Within the material below, filter for lines that hold the word "from".
◇ ◇ ◇ ◇
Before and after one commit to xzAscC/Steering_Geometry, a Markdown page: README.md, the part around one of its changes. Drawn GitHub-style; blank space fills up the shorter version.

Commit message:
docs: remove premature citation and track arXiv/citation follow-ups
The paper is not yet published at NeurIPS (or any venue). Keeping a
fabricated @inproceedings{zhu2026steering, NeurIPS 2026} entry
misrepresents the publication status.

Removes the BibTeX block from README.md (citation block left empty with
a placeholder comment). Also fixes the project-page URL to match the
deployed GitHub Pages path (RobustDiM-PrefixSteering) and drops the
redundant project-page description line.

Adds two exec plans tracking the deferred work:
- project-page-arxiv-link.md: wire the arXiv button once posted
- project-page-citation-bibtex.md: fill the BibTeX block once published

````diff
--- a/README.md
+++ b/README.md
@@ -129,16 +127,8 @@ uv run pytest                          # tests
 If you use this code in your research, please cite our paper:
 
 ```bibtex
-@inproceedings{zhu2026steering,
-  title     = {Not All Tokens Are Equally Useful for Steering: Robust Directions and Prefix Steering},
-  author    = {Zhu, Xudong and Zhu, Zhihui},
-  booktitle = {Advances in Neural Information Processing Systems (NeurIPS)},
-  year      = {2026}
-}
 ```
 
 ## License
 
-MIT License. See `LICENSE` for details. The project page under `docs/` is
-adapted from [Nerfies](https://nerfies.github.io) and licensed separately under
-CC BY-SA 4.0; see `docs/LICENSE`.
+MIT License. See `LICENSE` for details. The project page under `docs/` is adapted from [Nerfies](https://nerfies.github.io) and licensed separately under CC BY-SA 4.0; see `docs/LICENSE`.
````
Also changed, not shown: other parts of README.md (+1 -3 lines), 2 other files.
◇ ◇ ◇ ◇
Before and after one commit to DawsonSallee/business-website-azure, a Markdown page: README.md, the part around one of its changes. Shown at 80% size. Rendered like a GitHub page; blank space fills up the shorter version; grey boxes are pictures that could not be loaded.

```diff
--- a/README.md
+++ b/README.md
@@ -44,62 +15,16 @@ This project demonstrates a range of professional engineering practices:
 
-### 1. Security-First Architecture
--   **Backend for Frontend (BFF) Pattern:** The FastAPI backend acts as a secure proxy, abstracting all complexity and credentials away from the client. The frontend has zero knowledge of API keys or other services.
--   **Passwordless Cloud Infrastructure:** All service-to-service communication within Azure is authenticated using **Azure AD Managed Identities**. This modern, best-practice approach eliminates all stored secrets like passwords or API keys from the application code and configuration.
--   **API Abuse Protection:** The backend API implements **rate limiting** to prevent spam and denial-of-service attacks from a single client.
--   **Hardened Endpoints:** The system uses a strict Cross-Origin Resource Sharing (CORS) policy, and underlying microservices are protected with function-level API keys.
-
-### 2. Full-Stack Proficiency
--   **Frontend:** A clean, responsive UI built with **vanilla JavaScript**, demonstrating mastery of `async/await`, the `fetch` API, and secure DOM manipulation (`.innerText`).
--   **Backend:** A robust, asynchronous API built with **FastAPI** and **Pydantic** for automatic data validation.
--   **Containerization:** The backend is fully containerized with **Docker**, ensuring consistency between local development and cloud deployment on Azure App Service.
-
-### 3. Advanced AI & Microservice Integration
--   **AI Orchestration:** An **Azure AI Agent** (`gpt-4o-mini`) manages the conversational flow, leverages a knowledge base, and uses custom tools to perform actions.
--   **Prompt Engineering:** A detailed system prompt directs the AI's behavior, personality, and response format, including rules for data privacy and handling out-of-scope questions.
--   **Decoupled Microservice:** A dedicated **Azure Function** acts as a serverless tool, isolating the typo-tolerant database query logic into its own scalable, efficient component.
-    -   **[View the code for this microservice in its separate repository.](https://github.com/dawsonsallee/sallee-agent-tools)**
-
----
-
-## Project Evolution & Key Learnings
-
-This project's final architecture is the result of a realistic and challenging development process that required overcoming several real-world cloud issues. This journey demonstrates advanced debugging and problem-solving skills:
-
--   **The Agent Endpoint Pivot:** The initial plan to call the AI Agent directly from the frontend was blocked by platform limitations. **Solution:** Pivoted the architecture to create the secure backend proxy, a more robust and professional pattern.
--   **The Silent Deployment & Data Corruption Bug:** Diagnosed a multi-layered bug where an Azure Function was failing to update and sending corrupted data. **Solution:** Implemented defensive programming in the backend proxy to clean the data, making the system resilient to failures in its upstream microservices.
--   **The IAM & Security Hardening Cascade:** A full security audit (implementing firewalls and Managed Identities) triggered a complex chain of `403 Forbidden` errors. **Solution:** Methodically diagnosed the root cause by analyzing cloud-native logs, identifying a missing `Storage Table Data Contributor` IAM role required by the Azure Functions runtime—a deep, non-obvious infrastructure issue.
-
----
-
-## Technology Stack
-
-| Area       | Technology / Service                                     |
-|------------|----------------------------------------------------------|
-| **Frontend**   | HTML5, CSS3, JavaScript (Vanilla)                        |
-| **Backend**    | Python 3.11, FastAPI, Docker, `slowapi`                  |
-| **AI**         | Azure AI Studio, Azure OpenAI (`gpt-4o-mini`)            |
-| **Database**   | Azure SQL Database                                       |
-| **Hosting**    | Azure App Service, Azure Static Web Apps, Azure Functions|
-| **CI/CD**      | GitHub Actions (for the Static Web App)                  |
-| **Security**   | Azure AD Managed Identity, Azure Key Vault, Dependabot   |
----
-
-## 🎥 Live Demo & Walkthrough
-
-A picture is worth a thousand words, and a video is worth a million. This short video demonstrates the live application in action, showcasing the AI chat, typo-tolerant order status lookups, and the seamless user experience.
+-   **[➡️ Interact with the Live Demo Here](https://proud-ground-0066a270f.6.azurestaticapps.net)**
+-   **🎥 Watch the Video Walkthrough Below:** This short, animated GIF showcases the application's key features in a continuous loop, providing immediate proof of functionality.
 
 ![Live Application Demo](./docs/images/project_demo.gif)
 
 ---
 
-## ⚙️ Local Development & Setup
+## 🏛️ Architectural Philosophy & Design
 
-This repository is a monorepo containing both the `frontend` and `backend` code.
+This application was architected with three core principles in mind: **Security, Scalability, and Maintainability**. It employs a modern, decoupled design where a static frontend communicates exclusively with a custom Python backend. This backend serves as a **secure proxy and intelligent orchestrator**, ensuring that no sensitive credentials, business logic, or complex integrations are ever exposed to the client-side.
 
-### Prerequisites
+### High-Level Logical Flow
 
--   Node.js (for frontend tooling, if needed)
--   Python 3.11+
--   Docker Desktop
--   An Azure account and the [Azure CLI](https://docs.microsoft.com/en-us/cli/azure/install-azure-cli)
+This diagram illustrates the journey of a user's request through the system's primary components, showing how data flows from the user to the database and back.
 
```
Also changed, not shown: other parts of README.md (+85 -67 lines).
◇ ◇ ◇ ◇
_ANSWER TO THIS PROBLEM_.
Removes the BibTeX block from README.md (citation block left empty with
-adapted from [Nerfies](https://nerfies.github.io) and licensed separately under
+MIT License. See `LICENSE` for details. The project page under `docs/` is adapted from [Nerfies](https://nerfies.github.io) and licensed separately under CC BY-SA 4.0; see `docs/LICENSE`.
--   **Backend for Frontend (BFF) Pattern:** The FastAPI backend acts as a secure proxy, abstracting all complexity and credentials away from the client. The frontend has zero knowledge of API keys or other services.
--   **Passwordless Cloud Infrastructure:** All service-to-service communication within Azure is authenticated using **Azure AD Managed Identities**. This modern, best-practice approach eliminates all stored secrets like passwords or API keys from the application code and configuration.
--   **API Abuse Protection:** The backend API implements **rate limiting** to prevent spam and denial-of-service attacks from a single client.
--   **The Agent Endpoint Pivot:** The initial plan to call the AI Agent directly from the frontend was blocked by platform limitations. **Solution:** Pivoted the architecture to create the secure backend proxy, a more robust and professional pattern.
+This diagram illustrates the journey of a user's request through the system's primary components, showing how data flows from the user to the database and back.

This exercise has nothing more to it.